NWS also plans to invest 1 billion yuan each year in other China infrastructure projects, with a focus on the water industry, Tsang Yam Pui, executive director of NWS, said at the Reuters China Investment Summit.
NWS, an infrastructure and service arm of property firm New World Development 001.7.HK, holds a 22 percent stake in China United International Rail Containers Co, making it the second-largest investor after China’s Ministry of Railway (MOR).
Taking the model of U.S. freight railroad company BNSF Railway BNI.N, the venture aims to become the leading rail container logistics supplier in China, providing door-to-door shipments.
“For the MOR, this project is a national mission and for us it is a future cash cow,” Tsang said. He expects the project’s internal rate of return will be 15-20 percent.
With the support of MOR and a total investment of 12 billion yuan ($1.76 billion), NWS expects the venture to break even in 2013, a year after all of its 18 terminals are completed.
“For infrastructure projects, once they break even their profit will rise substantially,” said Steve To, general manager of NWS.
The annual volume of rail cargo shipped in containers is only 3 million TEUs in China, or 3 percent of the total rail freight. In the U.S. and Europe, that figure is 20-30 percent. “There is plenty of room for growth in China,” said To.
China will invest more than 700 billion yuan ($102 billion) a year in rail construction on average over the next three years, up from 600 billion yuan this year, vice railway minister Wang Zhiguo said last month.
The government has been accelerating its rail investments to help stimulate the economy.
MOR‘S China Railway Container Transport Corp Ltd has a 34 percent stake in the venture.
China International Marine Container (Group) Co Ltd 200039.SZ, container ship operators CMA CGM and Zim Integrated Shipping Services Ltd, German’s national rail company Deutsche Bahn AG, and Hong Kong’s Promisky Investment Ltd each has a stake of between 8 percent and 10 percent in the venture.
Some local governments have also invested in the rail container terminals in their areas, Tsang said. The Dalian government has a 40 percent stake in the Dalian terminal. Similarly, the Shanghai government, which owns 50 percent of the city’s rail container terminal, will retain its stake after the venture takes over the existing terminal.

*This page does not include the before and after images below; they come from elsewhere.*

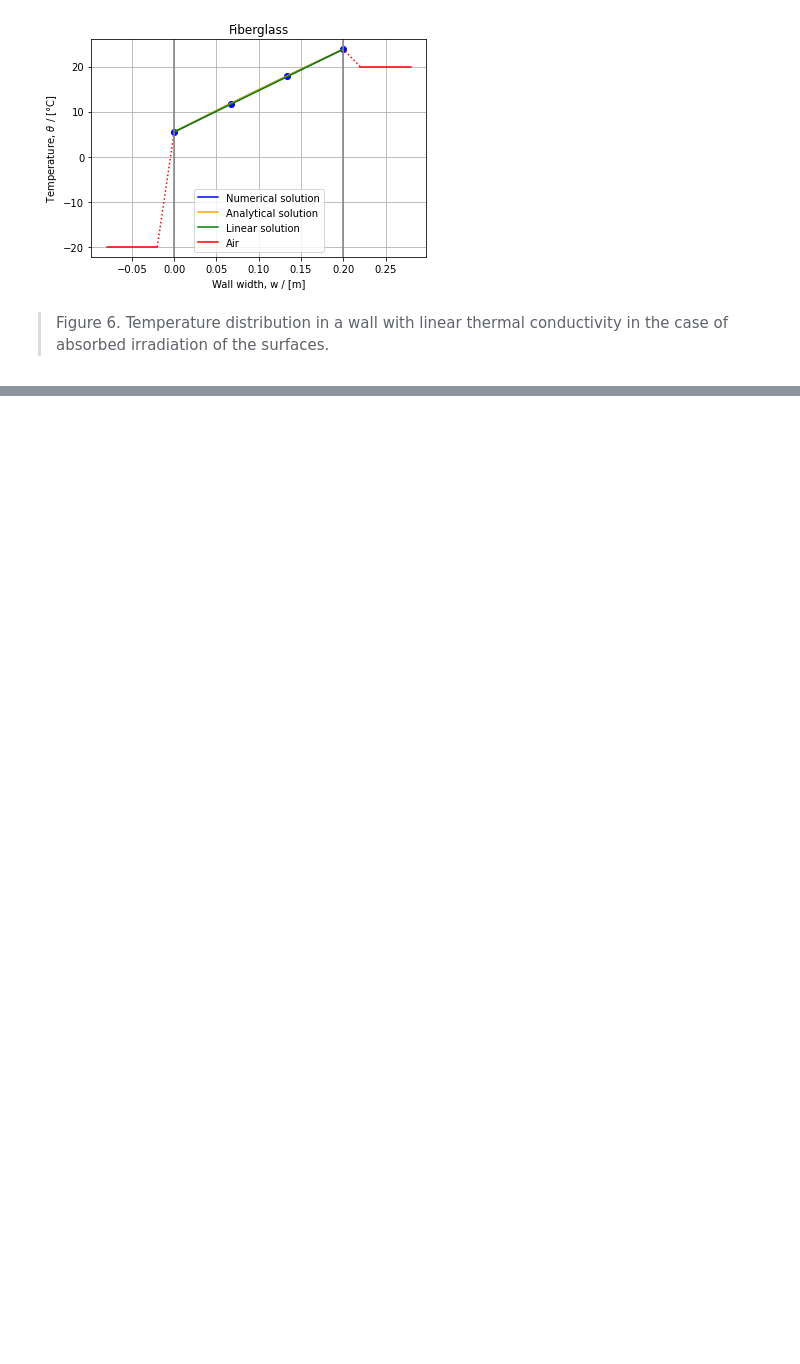
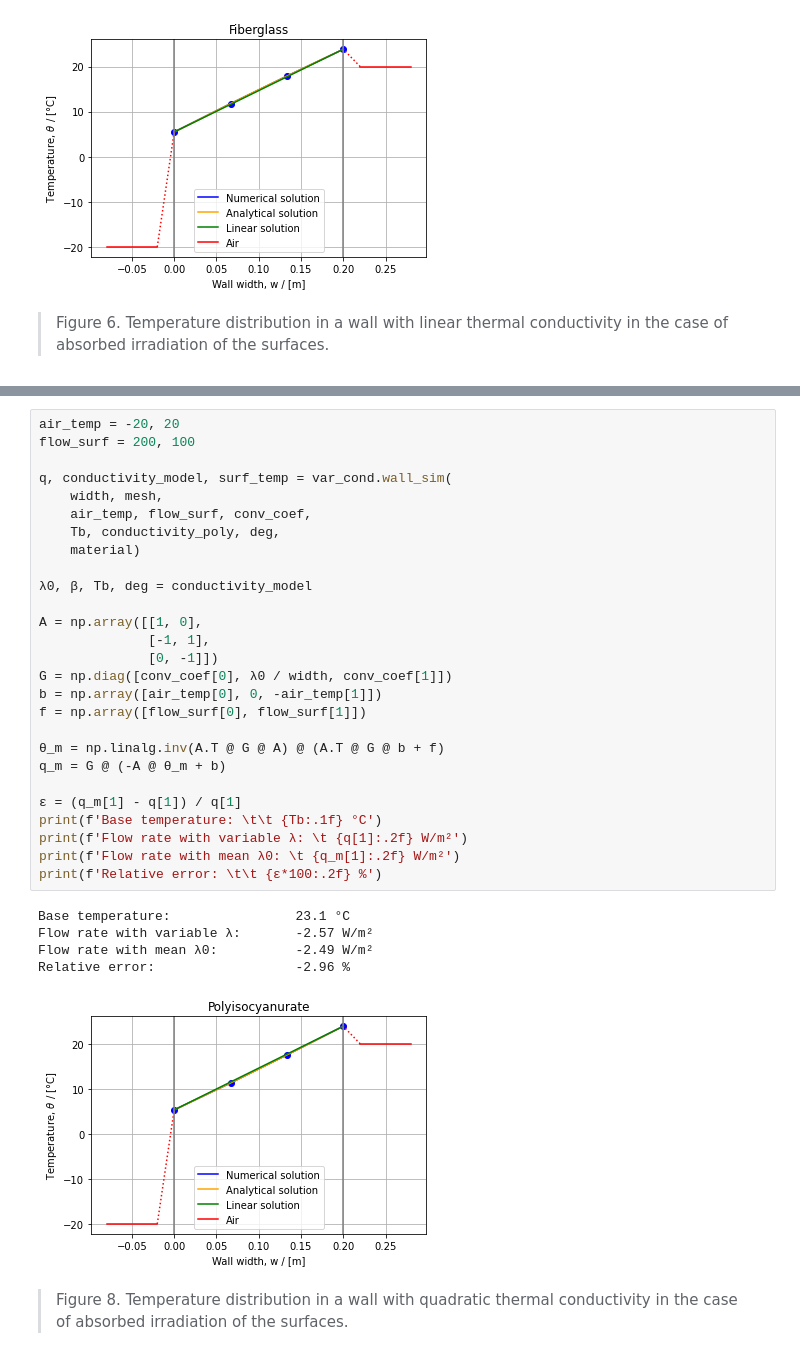
Before and after one commit to cghiaus/var_cond, a Jupyter notebook: notebooks/03_wall_steady.ipynb, the cells around one changed output, grey strips where cells are left out. Saved outputs shown, nothing was run; the diff lists cells and outputs as text; blank space fills up the shorter version.

```diff
--- a/notebooks/03_wall_steady.ipynb
+++ b/notebooks/03_wall_steady.ipynb
@@ -242,0 +346,35 @@ Relative error:                  2.40 %
+# %%
+air_temp = -20, 20
+flow_surf = 200, 100
+
+q, conductivity_model, surf_temp = var_cond.wall_sim(
+    width, mesh,
+    air_temp, flow_surf, conv_coef,
+    Tb, conductivity_poly, deg,
+    material)
+
+λ0, β, Tb, deg = conductivity_model
+
+A = np.array([[1, 0],
+              [-1, 1],
+              [0, -1]])
+G = np.diag([conv_coef[0], λ0 / width, conv_coef[1]])
+b = np.array([air_temp[0], 0, -air_temp[1]])
+f = np.array([flow_surf[0], flow_surf[1]])
+
+θ_m = np.linalg.inv(A.T @ G @ A) @ (A.T @ G @ b + f)
+q_m = G @ (-A @ θ_m + b)
+
+ε = (q_m[1] - q[1]) / q[1]
+print(f'Base temperature: \t\t {Tb:.1f} °C')
+print(f'Flow rate with variable λ: \t {q[1]:.2f} W/m²')
+print(f'Flow rate with mean λ0: \t {q_m[1]:.2f} W/m²')
+print(f'Relative error: \t\t {ε*100:.2f} %')
+# %% [output]
+Base temperature:                23.1 °C
+Flow rate with variable λ:       -2.57 W/m²
+Flow rate with mean λ0:          -2.49 W/m²
+Relative error:                  -2.96 %
+[figure, added]
+# %% [markdown]
+> Figure 8. Temperature distribution in a wall with quadratic thermal conductivity in the case of absorbed irradiation of the surfaces.
```
Also changed, not shown: parts of 19 cells of this notebook, 2 other files.
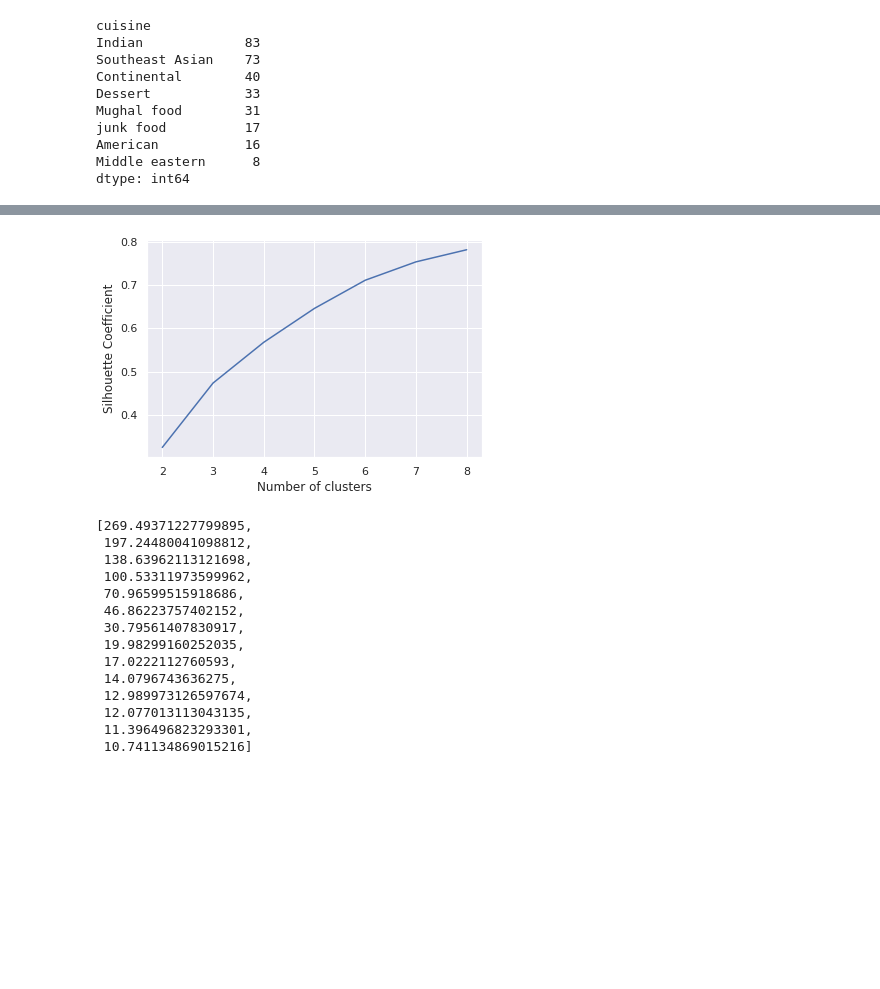
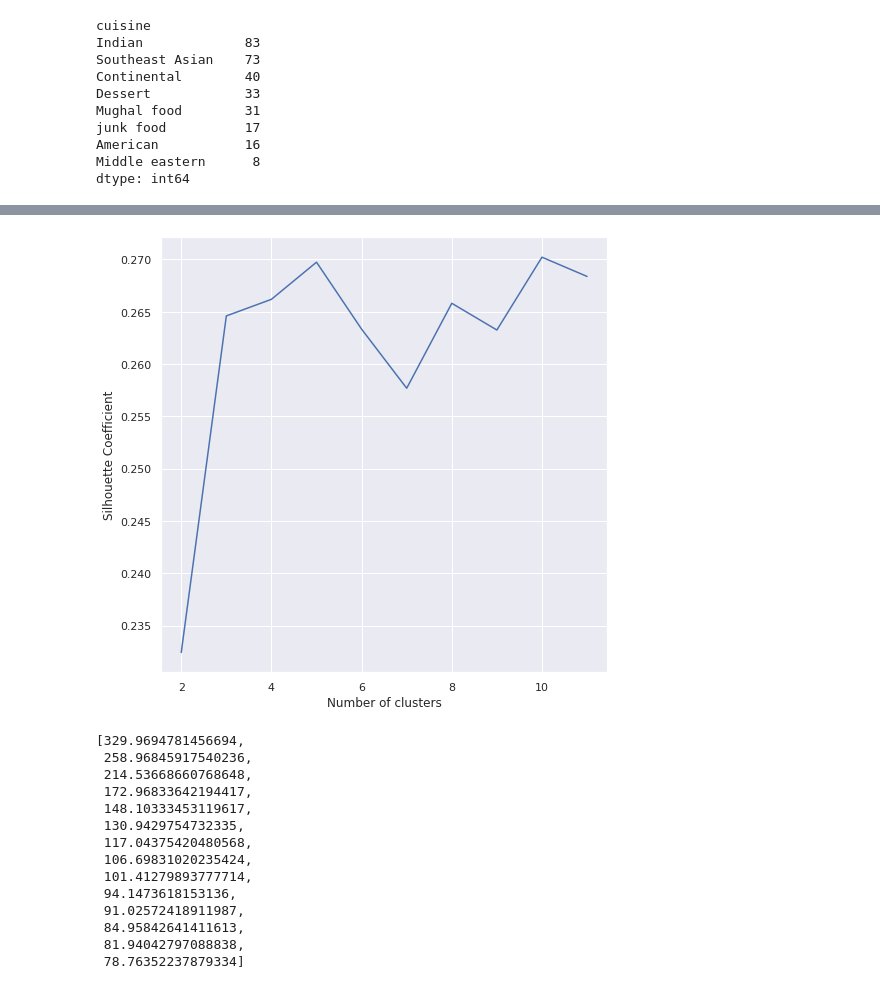
Before and after one commit to dkd99/ZOMATO-RESTAURANT-CLUSTERING-AND-SENTIMENT-ANALYSIS, a Jupyter notebook: ZOMATO_RESTAURANT_CLUSTERING_AND_SENTIMENT_ANALYSIS.ipynb, the cells around one changed output, grey strips where cells are left out. Saved outputs shown, nothing was run; the diff lists cells and outputs as text; code cells hidden in the pictures; blank space fills up the shorter version.

```diff
--- a/ZOMATO_RESTAURANT_CLUSTERING_AND_SENTIMENT_ANALYSIS.ipynb
+++ b/ZOMATO_RESTAURANT_CLUSTERING_AND_SENTIMENT_ANALYSIS.ipynb
@@ -1067,0 +1070,2 @@ df_final.head(5)
+# %%
+x=list(set(list(df_final.columns))-{'Rating','Cost'})
@@ -1068,5 +1083,5 @@ df_final.head(5)
 # %%
 ms=MinMaxScaler()
-df_final_scaled=ms.fit_transform(df_final)
+df_final_scaled=ms.fit_transform(df_final[['Rating','Cost']])
 df_final_scaled
 # %% [output]
@@ -1090,0 +1125,2 @@ array([0.9516129 , 0.35849057, 0.        , 0.        , 0.        ,
+# %%
+df_scaled=pd.concat([pd.DataFrame({'Rating':list(df_final_scaled[:,0]),'Cost':list(df_final_scaled[:,1])}),df_final[x]],axis=1)
@@ -1095,8 +1155,8 @@ k_range = range(2, 12)
 scores = []
 for k in k_range:
     km = KMeans(n_clusters=k, random_state=1)
-    km.fit(df_final_scaled)
-    scores.append(metrics.silhouette_score(df_final_scaled, km.labels_))
+    km.fit(df_scaled.values)
+    scores.append(metrics.silhouette_score(df_scaled.values, km.labels_))
 # %%
 scores
 # %% [output]
@@ -1113,36 +1173,37 @@ scores
 # %%
 # plot the results
+plt.figure(figsize=(8,8))
 plt.plot(k_range, scores)
 plt.xlabel('Number of clusters')
 plt.ylabel('Silhouette Coefficient')
 plt.grid(True)
 # %% [output]
-[figure, old version]
+[figure, new version]
 # %%
 cluster_range = range(1,15)
 cluster_errors = []
 
 for num_clusters in cluster_range:
     clusters = KMeans( num_clusters )
-    clusters.fit_transform(df_final_scaled)
+    clusters.fit_transform(df_scaled)
     cluster_errors.append( clusters.inertia_ )
 
 cluster_errors
 # %% [output]
-[269.49371227799895,
- 197.24480041098812,
- 138.63962113121698,
- 100.53311973599962,
- 70.96599515918686,
- 46.86223757402152,
- 30.79561407830917,
- 19.98299160252035,
- 17.0222112760593,
- 14.0796743636275,
- 12.989973126597674,
- 12.077013113043135,
- 11.396496823293301,
- 10.741134869015216]
+[329.9694781456694,
+ 258.96845917540236,
+ 214.53668660768648,
+ 172.96833642194417,
+ 148.10333453119617,
+ 130.9429754732335,
+ 117.04375420480568,
+ 106.69831020235424,
+ 101.41279893777714,
+ 94.1473618153136,
+ 91.02572418911987,
+ 84.95842641411613,
+ 81.94042797088838,
+ 78.76352237879334]
 # %%
 clusters_df = pd.DataFrame( { "num_clusters":cluster_range, "cluster_errors": cluster_errors } )
 clusters_df[0:9]
```
Also changed, not shown: parts of 90 cells of this notebook.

Shares of NWS bucked a negative market trend to edge up 0.91 percent on Wednesday to HK$15.46. Its shares have risen about 34 percent this year, in line with a 36 percent gain on the benchmark Hang Seng Index .HSI.
NWS, which invests in diverse businesses from transportation projects to financial services and manages Hong Kong Convention and Exhibition Center, posted a 64 percent fall in its six month profit ended December as a slowing global economy hurt its infrastructure and services business.
But the company is looking to China’s 4 trillion yuan stimulus package announced in late 2008 to boost the country’s domestic demand and create other infrastructure opportunities.
“Water is a main focus of the stimulus plan, therefore we are placing a lot of emphasis on developing this segment, both water supply and waste water treatment,” Tsang said.
NWS Holdings and Suez GSZ.PA of France, the world’s No. 1 water firm, have jointly invested in more than 20 water projects in China.
Reporting by Alison Leung and Joy Leung; Editing by Don Durfee and Ken Wills